INSTRUCTIONS FOR THE TASK:
All lines holding the word "alignment" in the listing below need to be copied.

BEGIN

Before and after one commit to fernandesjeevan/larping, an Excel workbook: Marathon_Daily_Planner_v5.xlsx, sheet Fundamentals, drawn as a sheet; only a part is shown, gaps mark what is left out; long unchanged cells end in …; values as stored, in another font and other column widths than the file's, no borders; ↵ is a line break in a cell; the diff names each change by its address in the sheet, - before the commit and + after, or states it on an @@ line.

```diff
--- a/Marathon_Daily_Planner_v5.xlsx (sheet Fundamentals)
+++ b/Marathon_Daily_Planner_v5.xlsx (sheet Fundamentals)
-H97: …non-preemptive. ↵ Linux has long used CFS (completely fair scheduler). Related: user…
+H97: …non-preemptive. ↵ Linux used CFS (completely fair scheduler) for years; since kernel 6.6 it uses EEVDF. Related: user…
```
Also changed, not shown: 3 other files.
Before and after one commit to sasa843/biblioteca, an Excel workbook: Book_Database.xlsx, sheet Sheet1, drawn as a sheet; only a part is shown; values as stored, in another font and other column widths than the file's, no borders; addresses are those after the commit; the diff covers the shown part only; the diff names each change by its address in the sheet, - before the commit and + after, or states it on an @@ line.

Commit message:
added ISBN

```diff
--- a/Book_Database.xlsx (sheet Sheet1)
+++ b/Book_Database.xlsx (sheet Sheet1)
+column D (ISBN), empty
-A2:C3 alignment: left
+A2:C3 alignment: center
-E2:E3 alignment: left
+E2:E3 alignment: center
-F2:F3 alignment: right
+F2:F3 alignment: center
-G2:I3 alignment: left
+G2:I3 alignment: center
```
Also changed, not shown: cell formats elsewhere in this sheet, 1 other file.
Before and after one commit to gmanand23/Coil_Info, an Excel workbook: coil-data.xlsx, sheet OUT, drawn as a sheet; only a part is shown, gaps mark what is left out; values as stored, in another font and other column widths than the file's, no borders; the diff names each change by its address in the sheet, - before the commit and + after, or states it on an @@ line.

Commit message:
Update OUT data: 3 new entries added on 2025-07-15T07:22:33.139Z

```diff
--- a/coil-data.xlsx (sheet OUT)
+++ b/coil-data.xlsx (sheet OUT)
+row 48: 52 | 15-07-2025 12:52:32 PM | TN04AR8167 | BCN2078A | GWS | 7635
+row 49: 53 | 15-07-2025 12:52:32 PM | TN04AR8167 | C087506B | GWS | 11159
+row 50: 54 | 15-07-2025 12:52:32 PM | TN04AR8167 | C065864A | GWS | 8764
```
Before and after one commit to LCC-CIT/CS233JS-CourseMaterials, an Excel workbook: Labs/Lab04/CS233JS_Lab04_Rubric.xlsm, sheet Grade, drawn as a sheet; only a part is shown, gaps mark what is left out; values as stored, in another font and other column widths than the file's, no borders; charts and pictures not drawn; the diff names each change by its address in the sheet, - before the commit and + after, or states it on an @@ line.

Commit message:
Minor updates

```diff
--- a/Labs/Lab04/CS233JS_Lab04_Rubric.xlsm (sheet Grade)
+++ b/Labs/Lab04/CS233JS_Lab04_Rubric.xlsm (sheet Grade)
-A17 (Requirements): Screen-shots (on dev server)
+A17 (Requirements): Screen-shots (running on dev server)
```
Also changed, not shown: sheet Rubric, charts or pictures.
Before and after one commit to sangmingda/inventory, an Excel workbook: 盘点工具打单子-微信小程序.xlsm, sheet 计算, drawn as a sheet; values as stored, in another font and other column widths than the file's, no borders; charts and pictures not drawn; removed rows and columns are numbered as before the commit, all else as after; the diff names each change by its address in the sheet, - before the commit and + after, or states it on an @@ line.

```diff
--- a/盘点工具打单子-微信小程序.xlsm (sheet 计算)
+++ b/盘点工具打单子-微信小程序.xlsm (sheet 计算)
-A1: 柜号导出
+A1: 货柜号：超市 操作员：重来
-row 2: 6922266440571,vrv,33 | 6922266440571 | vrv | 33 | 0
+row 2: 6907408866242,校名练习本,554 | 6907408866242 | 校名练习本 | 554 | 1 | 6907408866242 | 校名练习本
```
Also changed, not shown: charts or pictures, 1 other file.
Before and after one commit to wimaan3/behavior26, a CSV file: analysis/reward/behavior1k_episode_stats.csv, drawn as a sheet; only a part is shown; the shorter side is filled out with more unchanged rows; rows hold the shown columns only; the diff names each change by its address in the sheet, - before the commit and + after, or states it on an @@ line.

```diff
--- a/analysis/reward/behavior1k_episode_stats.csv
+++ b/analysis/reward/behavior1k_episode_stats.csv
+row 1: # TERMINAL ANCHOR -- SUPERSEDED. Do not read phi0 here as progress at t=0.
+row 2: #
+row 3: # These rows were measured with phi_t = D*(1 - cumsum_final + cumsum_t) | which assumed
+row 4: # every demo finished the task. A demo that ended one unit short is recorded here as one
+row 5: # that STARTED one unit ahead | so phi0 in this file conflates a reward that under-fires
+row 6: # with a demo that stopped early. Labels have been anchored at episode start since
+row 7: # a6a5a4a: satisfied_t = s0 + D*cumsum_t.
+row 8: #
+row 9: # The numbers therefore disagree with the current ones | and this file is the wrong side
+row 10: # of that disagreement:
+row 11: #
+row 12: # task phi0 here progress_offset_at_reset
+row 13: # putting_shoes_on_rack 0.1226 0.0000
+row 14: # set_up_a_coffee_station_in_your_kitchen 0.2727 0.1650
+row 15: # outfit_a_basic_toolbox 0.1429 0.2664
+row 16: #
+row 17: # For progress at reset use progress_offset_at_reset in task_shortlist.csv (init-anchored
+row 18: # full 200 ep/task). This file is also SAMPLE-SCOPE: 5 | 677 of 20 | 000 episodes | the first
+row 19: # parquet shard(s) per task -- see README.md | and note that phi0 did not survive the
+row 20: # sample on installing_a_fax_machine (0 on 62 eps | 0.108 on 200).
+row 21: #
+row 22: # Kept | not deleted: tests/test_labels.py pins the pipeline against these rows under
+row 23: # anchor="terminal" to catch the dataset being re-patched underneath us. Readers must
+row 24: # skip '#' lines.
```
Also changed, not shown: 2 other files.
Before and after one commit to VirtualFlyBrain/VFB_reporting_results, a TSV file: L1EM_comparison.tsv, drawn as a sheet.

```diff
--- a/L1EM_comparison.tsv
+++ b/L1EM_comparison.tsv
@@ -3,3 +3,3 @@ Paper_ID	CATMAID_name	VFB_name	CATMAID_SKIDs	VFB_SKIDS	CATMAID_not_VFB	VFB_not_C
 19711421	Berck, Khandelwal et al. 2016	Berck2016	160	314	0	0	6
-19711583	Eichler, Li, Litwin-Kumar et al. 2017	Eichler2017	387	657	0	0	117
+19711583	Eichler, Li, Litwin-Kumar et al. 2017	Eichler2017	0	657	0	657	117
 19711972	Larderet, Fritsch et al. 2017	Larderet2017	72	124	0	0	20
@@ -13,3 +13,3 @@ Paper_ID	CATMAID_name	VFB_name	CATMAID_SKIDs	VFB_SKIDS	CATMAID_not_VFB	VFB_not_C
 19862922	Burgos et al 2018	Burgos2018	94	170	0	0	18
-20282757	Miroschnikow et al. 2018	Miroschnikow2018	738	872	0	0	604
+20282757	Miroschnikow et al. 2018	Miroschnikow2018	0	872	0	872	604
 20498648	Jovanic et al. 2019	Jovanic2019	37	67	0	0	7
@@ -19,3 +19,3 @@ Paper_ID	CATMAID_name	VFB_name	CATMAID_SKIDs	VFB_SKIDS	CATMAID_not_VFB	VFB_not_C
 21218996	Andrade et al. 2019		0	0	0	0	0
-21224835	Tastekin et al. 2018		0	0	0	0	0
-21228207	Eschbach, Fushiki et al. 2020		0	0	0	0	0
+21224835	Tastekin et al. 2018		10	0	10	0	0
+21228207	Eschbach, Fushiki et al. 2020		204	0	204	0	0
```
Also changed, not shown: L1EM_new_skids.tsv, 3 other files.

END

SOLUTION TO THE PROBLEM:
-A2:C3 alignment: left
+A2:C3 alignment: center
-E2:E3 alignment: left
+E2:E3 alignment: center
-F2:F3 alignment: right
+F2:F3 alignment: center
-G2:I3 alignment: left
+G2:I3 alignment: center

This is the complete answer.